Tim Irwin, a spokesman for the UN High Commissioner for Refugees (UNHCR) said, ''The great thing about Google Earth is it gives you that ability to be there. We're hoping to take something that might be a little abstract for some people and make it very real.'' A click on the UN's ''visit a camp'' button in Google Earth and an online depiction of the globe can spin and zero in on a satellite view of a refugee camp in, say, Chad. Visitors can learn about the refugees who fled to that country from western Sudan's Darfur region and also find out how much money it costs to install, for instance, a new water source at the camp and donate that amount.

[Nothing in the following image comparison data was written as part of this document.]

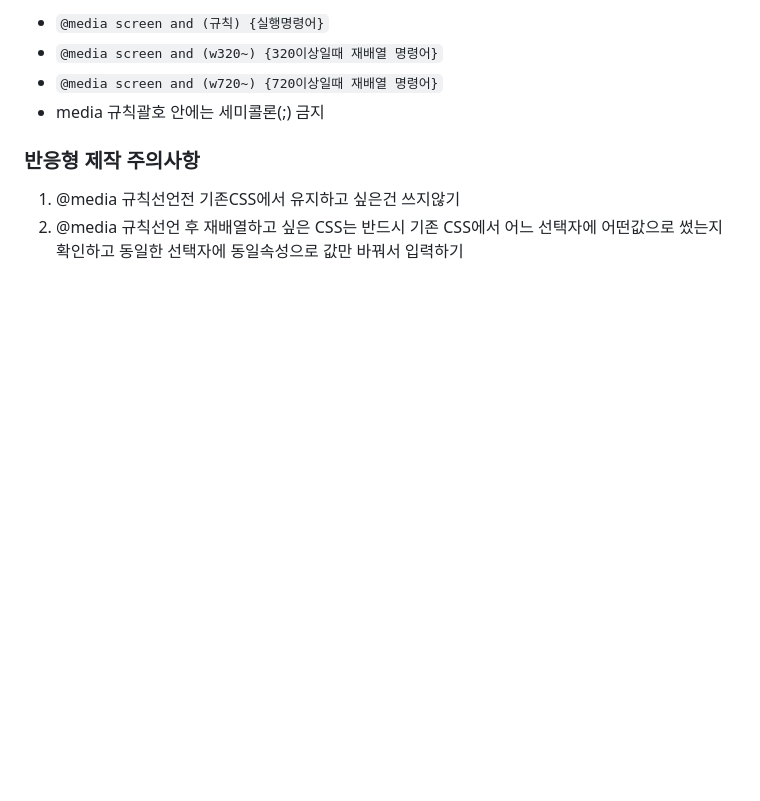
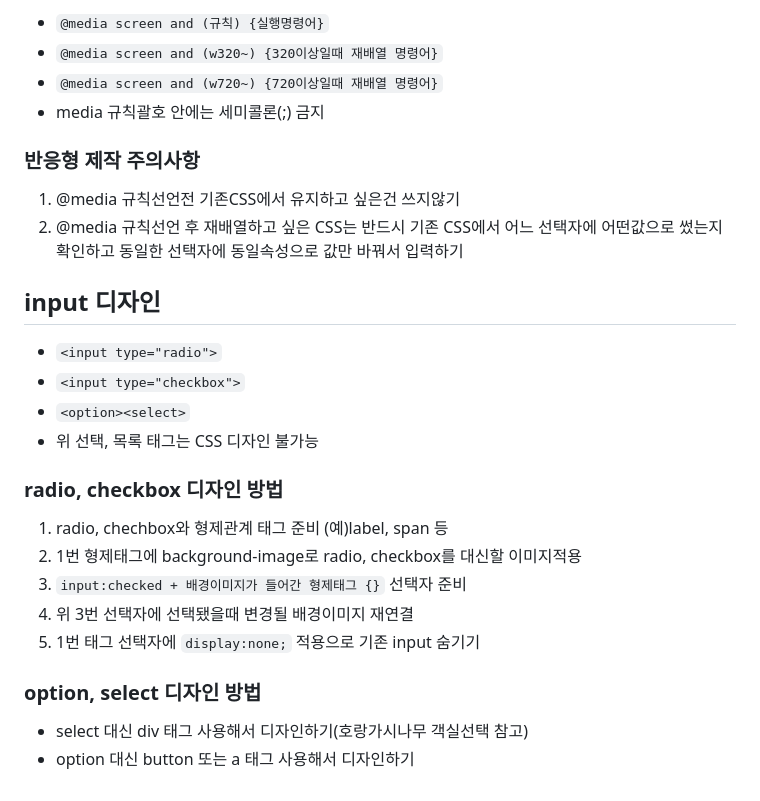
Before and after one commit to soyichoi/css_basic, a Markdown page: README.md, the part around the change. Drawn GitHub-style; blank space fills up the shorter version.

Commit message:
readme input 추가

```diff
--- a/README.md
+++ b/README.md
@@ -253,3 +253,17 @@ color: transparent;
 ### 반응형 제작 주의사항
 1. @media 규칙선언전 기존CSS에서 유지하고 싶은건 쓰지않기
 2. @media 규칙선언 후 재배열하고 싶은 CSS는 반드시 기존 CSS에서 어느 선택자에 어떤값으로 썼는지 확인하고 동일한 선택자에 동일속성으로 값만 바꿔서 입력하기
+## input 디자인
+* `<input type="radio">`
+* `<input type="checkbox">`
+* `<option><select>`
+* 위 선택, 목록 태그는 CSS 디자인 불가능
+### radio, checkbox 디자인 방법
+1. radio, chechbox와 형제관계 태그 준비 (예)label, span 등
+2. 1번 형제태그에 background-image로 radio, checkbox를 대신할 이미지적용
+3. `input:checked + 배경이미지가 들어간 형제태그 {}` 선택자 준비
+4. 위 3번 선택자에 선택됐을때 변경될 배경이미지 재연결
+5. 1번 태그 선택자에 `display:none;` 적용으로 기존 input 숨기기
+### option, select 디자인 방법
+* select 대신 div 태그 사용해서 디자인하기(호랑가시나무 객실선택 참고)
+* option 대신 button 또는 a 태그 사용해서 디자인하기
```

Hoping that the software be used by organisations on a larger scale, Rebecca Moore, manager of Google Earth Outreach, said, ''This sort of immersive experience can lead to greater understanding, greater compassion and a desire to help,'' the Washington Post reported.

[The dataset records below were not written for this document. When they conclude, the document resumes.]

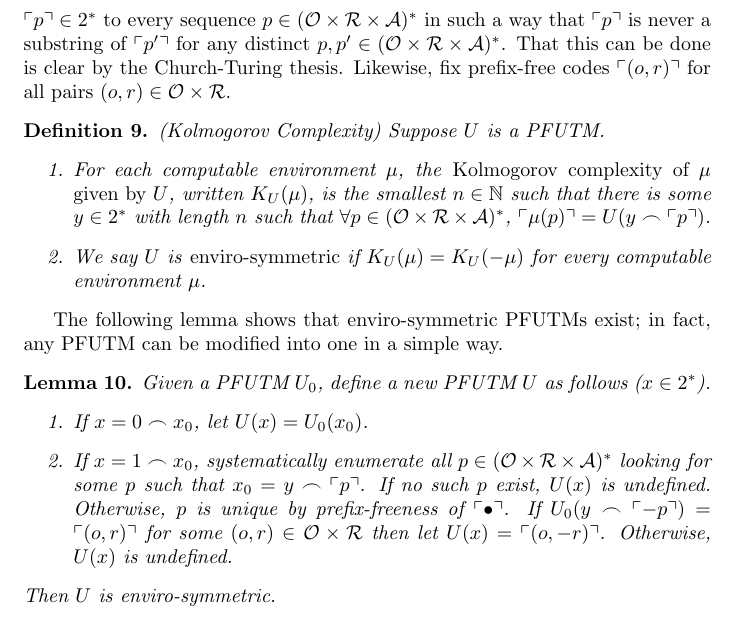
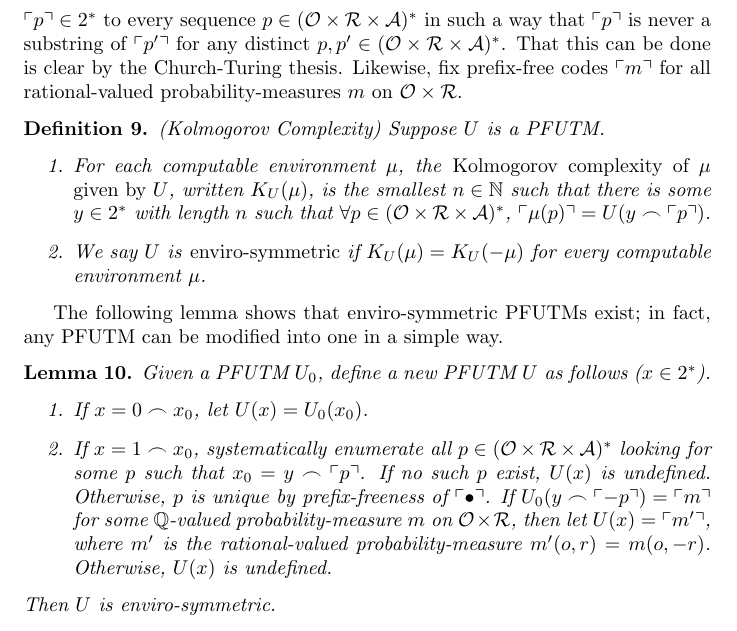
Before and after one commit to semitrivial/Symmetric_Intelligence, a LaTeX paper (sym.tex): part of page 7 of 10, cut so that both start at the same text. Compiled offline with pdfLaTeX.

Commit message:
Fix an annoying non-determinism problem

```diff
--- a/sym.tex
+++ b/sym.tex
@@ -397,8 +397,8 @@ $p\in (\mathcal O\times \mathcal R\times\mathcal A)^*$ in such a way that
 $\ulcorner p\urcorner$ is never a substring of $\ulcorner p'\urcorner$
 for any distinct $p,p'\in (\mathcal O\times \mathcal R\times\mathcal A)^*$.
 That this can be done is clear by the Church-Turing thesis.
-Likewise, fix prefix-free codes $\ulcorner (o,r)\urcorner$ for all
-pairs $(o,r)\in\mathcal O\times\mathcal R$.
+Likewise, fix prefix-free codes $\ulcorner m\urcorner$ for all
+rational-valued probability-measures $m$ on $\mathcal O\times\mathcal R$.
 
 \begin{definition}
 (Kolmogorov Complexity)
@@ -429,9 +429,13 @@ can be modified into one in a simple way.
         looking for some $p$ such that $x_0=y\frown \ulcorner p\urcorner$.
         If no such $p$ exist, $U(x)$ is undefined.
         Otherwise, $p$ is unique by prefix-freeness of $\ulcorner\bullet\urcorner$.
-        If $U_0(y\frown\ulcorner -p\urcorner)=\ulcorner (o,r)\urcorner$
-        for some $(o,r)\in\mathcal O\times\mathcal R$ then
-        let $U(x)=\ulcorner (o,-r)\urcorner$. Otherwise, $U(x)$ is undefined.
+        If $U_0(y\frown\ulcorner -p\urcorner)=\ulcorner m\urcorner$
+        for some $\mathbb Q$-valued probability-measure $m$
+        on $\mathcal O\times\mathcal R$,
+        then let $U(x)=\ulcorner m'\urcorner$, where
+        $m'$ is the rational-valued probability-measure
+        $m'(o,r)=m(o,-r)$.
+        Otherwise, $U(x)$ is undefined.
     \end{enumerate}
     Then $U$ is enviro-symmetric.
 \end{lemma}
```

Under an outreach program, Google has been populating its virtual globe with socially minded projects from such organisations as Greenpeace, the US Holocaust Memorial Museum and UNICEF.